Buckle in for another season of P.C. wars over the holidays.
Although it’s not yet December, Starbucks already had its annual Christmas cup kerfuffle after releasing a green cup featuring a cluster of happy people with the express purpose, according to the coffee chain, of being “a symbol of unity, and to encourage us to be good to each other.” People freaked out that the cup was green, not red, because who has ever heard of the color green being associated with Christmas? As one person put it on Twitter:
— Meg Towner (@MegTowner) November 1, 2016
Some customers were angered by the perceived subliminal message about “inclusivity” while others were temporarily assuaged when Starbucks quickly came out with some red cups with Santa Claus and reindeers after last year’s naked red cup P.R. debacle.
The creeping politicization of the holidays is now starting to poison Thanksgiving as well, and this year it affected my household when my daughter’s school cancelled the day set aside to celebrate Thanksgiving during the school’s spirit week. Parents balked at “Thanksgiving Thursday,” the only day of the week designated to something cultural as opposed to something silly like pajama day or wacky hair day, because it might have promoted “racism” and “discrimination.” First, the school apologized and barred children from in any way representing the Native American part of the Thanksgiving story. And then it capitulated altogether and replaced it with “wear your favorite color” day.
Faster than you can shout “Trigger Warning!” these school kids were robbed of the chance to learn about and celebrate one of America’s most cherished holidays. And they aren’t alone—a quick Google search yields endless stories of schools banning everything from Valentine’s Day to Christmas lest someone be offended by history and culture. Thanksgiving is the latest schoolyard victim.
Perhaps the most troubling thing about banning Thanksgiving in our schools and elsewhere is the lost opportunity to teach children the realities surrounding the circumstances that led to the Thanksgiving meal. It discourages kids from understanding that history isn’t all rosy—and that we can learn from it and become better people and a better nation by looking honestly at our flawed past while also celebrating what is good about our America. (In a supremely ironic twist, my daughter wound up wearing rose-colored clothes to school on “Thanksgiving Thursday”-turned-“wear your favorite color” day.) In fact, Thanksgiving was formally instituted in the middle of the Civil War. President Lincoln’s idea was that we are not defined by what divides us, by violence, and by strife, but by what good we still have within us and by what lies ahead. By today’s topsy-turvy standards, we should cancel the holiday outright because someone might interpret celebrating it as an endorsement of civil war.

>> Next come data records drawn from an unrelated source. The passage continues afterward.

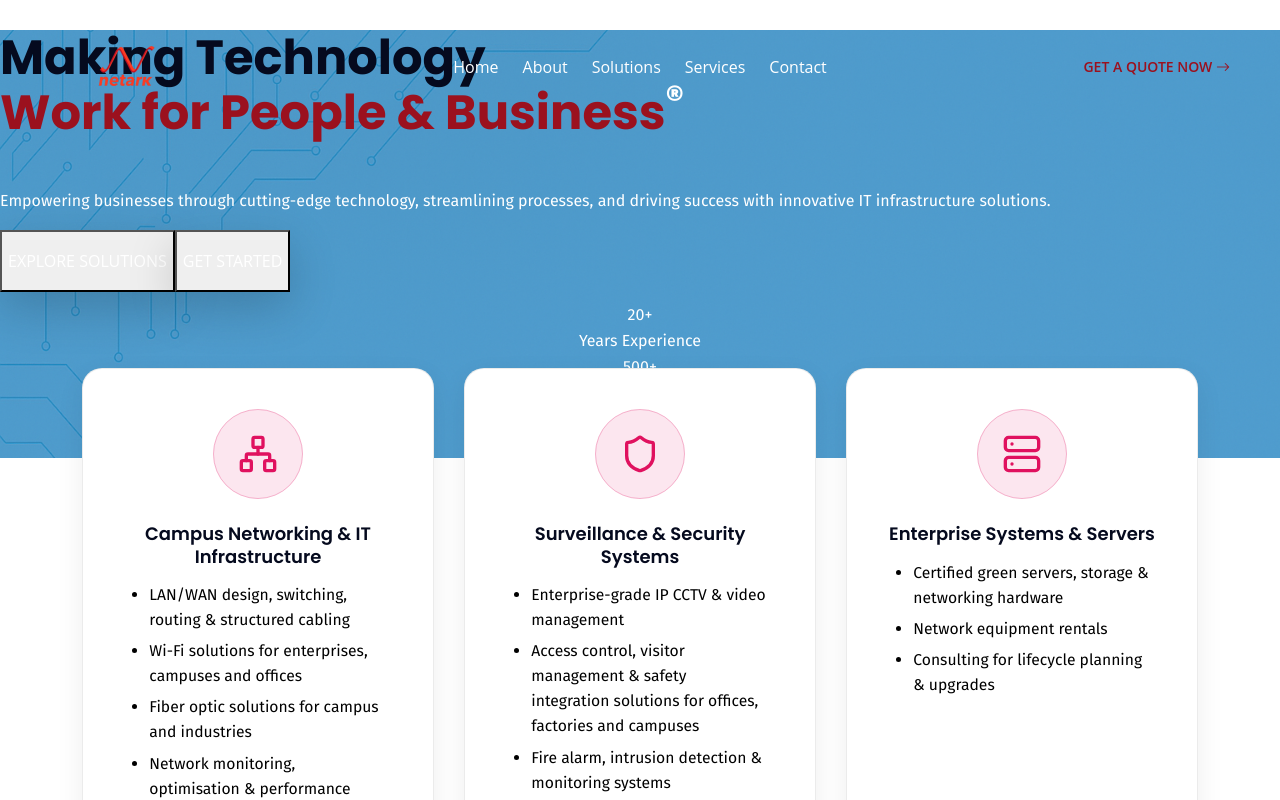
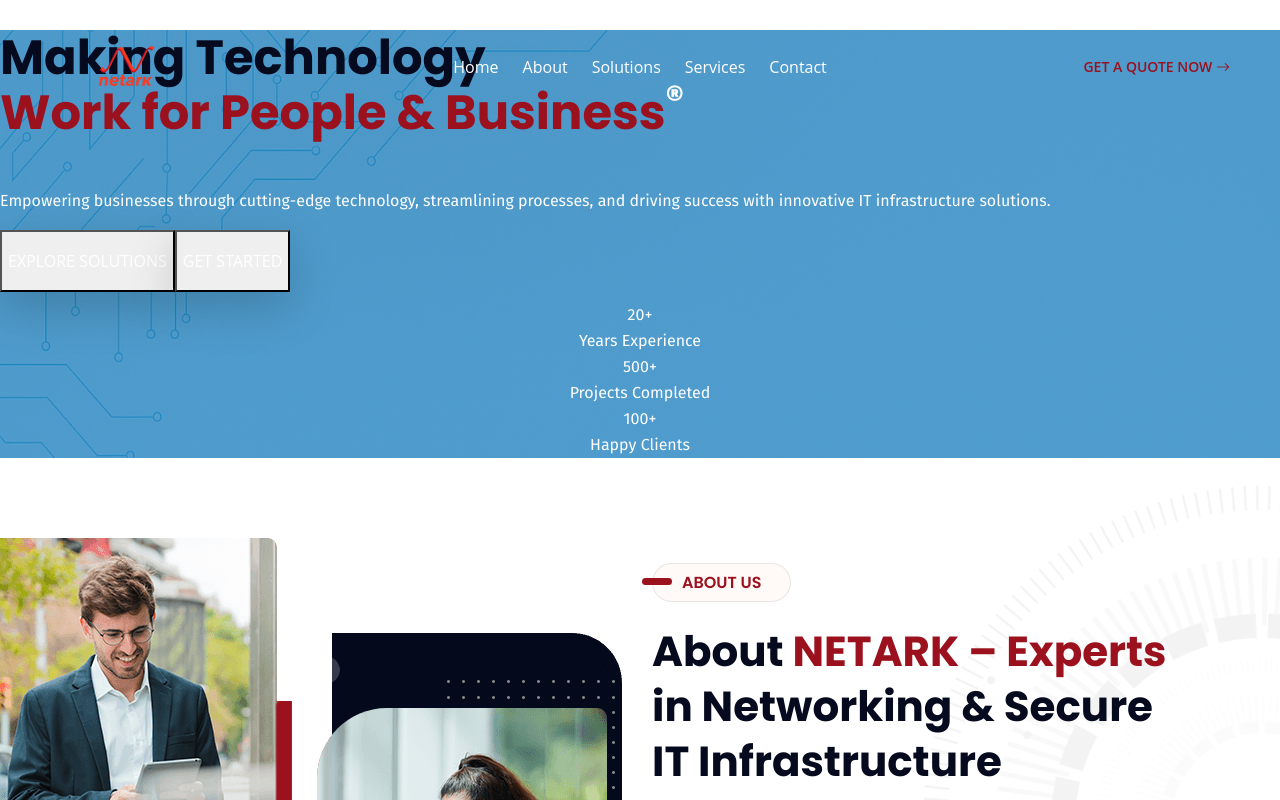
Before and after one commit to trendsandtactics/netark3, a React (Vite) app: page / in a window 1280 px wide. Shown: the top 800 px of the page. Built offline with nearby package versions, Linux system fonts and the light colour scheme.

Commit message:
Update Home.jsx

```diff
--- a/src/Pages/Home.jsx
+++ b/src/Pages/Home.jsx
@@ -20,8 +20,7 @@
         Image="/assets/images/hero-thumb.png"
       />
 
-      {/* ===== FEATURES SECTION ===== */}
-      <Features />
+
 
       {/* ===== SPACING ===== */}
       <div style={{ height: "80px" }}></div>
@@ -31,6 +30,9 @@
 
       {/* ===== SERVICES SECTION ===== */}
       <Services1 />
+
+ {/* ===== FEATURES SECTION ===== */}
+      <Features />
 
       {/* ===== CONTACT SECTION ===== */}
       <Contact1 />
```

One more challenge arises when any attempt to celebrate a holiday is deemed offensive: the holiday gets reduced to mere consumerism—or, in the case of Thanksgiving, to food and Black Friday sales. As one solider reportedly said of the first official Thanksgiving, which turned into a food drive for hungry and beleaguered soldiers, “It isn’t the turkey, but the idea we care for.”
It’s up to sane parents everywhere to make sure the next generation feels the same way.